Stages of Transcription
For transcription, the DNA double helix must unwind partially in the region of mRNA synthesis. The region is called the transcription bubble.
The DNA strand that RNA polymerase uses to form RNA is the template strand, whereas the other strand is the non-template strand or the coding strand. The mRNA is complementary to the template strand and is almost identical to the coding strand.
The nucleotide pair in the DNA double helix from which the first five mRNA nucleotide is transcribed is called the +1 site, or the initiation site. The region above the initiation site is called upstream and is denoted by (-). In contrast, those following the initiation site downstream are called downstream and are denoted by (+).
It is the first step of transcription. The RNA polymerase holoenzyme can recognize and bind to specific regions in the DNA (consensus sequence) upstream of the initiation site at the -10 and -35 regions. The -10 consensus has the sequence TATAAT and -35, TTGACA. These two promoter consensus sequences are similar across all promoters and various bacterial species.
Once bound to the promoter, the σ subunit dissociates to form the core enzyme.
This phase begins with releasing the σ subunit from the RNA polymerase. The dissociation of the σ subunit allows the core enzyme to proceed along the DNA template, synthesizing mRNA in the 5′ to 3′ direction at approximately 40 nucleotides per second rate.
As elongation proceeds from the 5’ to 3’ direction by adding nucleotides (NTPs) to the 3’ end of the nascent RNA, the DNA continuously unwinds ahead of the core enzyme and rewinds behind it.
The bond between the DNA and the nascent RNA being unstable, the RNA polymerase acts as a linker between the two strands to stabilize the duplex. It allows RNA polymerase to continue synthesizing the RNA without interruptions.
Once the transcription is complete, the RNA polymerase must dissociate from the template, releasing the newly formed RNA molecule.
Depending on the gene, there are two types of termination signals.
a. Rho-dependent termination is controlled by the rho protein, which moves behind the RNA polymerase on the growing mRNA chain. At the end of the gene, the polymerase encounters a run of G nucleotides on the template and stops polymerizing the strand. As a result, the RNA polymerase collides with the rho protein, releasing the mRNA from the transcription bubble.
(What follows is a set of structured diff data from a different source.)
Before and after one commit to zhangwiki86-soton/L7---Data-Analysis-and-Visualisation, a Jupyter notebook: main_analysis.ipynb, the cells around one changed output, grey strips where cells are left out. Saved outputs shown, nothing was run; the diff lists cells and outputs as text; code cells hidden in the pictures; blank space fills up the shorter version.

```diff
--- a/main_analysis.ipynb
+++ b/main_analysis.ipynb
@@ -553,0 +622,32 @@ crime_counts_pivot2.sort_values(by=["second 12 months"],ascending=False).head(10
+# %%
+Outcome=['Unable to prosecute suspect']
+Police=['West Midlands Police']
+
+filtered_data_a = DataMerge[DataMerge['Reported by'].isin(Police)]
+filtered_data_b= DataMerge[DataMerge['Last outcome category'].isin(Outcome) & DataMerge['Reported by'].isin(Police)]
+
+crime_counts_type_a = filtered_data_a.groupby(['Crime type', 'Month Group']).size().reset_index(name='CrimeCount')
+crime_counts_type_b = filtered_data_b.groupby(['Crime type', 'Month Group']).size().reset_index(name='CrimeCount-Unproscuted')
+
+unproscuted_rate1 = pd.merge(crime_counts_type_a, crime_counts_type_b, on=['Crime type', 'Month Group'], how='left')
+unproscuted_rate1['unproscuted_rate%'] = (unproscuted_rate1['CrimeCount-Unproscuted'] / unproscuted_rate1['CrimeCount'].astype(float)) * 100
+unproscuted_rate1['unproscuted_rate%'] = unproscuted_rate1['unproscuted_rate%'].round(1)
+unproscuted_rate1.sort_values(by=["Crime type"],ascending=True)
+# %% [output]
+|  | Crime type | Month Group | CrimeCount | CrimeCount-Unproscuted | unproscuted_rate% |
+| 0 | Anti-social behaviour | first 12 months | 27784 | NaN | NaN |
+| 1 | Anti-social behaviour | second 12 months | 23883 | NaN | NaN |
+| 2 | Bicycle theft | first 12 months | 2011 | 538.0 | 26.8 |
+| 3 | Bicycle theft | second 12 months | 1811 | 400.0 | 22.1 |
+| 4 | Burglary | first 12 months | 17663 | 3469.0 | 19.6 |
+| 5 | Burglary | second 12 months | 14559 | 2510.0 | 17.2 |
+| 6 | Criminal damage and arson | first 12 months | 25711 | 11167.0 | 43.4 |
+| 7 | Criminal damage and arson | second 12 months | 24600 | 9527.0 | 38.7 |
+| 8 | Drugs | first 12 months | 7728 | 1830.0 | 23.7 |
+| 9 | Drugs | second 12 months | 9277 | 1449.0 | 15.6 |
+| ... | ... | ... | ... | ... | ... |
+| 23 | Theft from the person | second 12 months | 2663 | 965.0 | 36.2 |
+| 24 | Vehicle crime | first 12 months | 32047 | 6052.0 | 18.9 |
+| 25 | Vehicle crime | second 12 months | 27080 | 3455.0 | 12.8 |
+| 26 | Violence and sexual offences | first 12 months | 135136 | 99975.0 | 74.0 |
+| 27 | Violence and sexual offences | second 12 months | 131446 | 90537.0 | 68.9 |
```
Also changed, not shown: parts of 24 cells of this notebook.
b. Rho-independent termination depends on specific sequences on the DNA strand. When the polymerase approaches the end of a gene, it encounters a region rich in C–G nucleotides. The mRNA then folds back on itself, allowing the complementary G-C nucleotides to bind, forming a stable hairpin structure. It causes the polymerase to stall transcription of a region rich in A–T nucleotides.
The complementary U-A region of the transcript forms only a weak interaction with the template DNA. Together with stalled RNA polymerase, it destabilizes the core enzyme complex to break away from the new mRNA transcript.
What Happens to the RNA Transcript after Transcription
Since transcription and translation occur concurrently in prokaryotes, the mRNA transcript is used to make numerous copies of proteins even before the end of transcription. More than one copy of polymerase can transcribe a single bacterial gene at a particular time. It helps to produce a high number of RNA molecules necessary to meet the protein requirement of the cell.
Ans. No, prokaryotes do not have transcription factors.
Article was last reviewed on Wednesday, August 31, 2022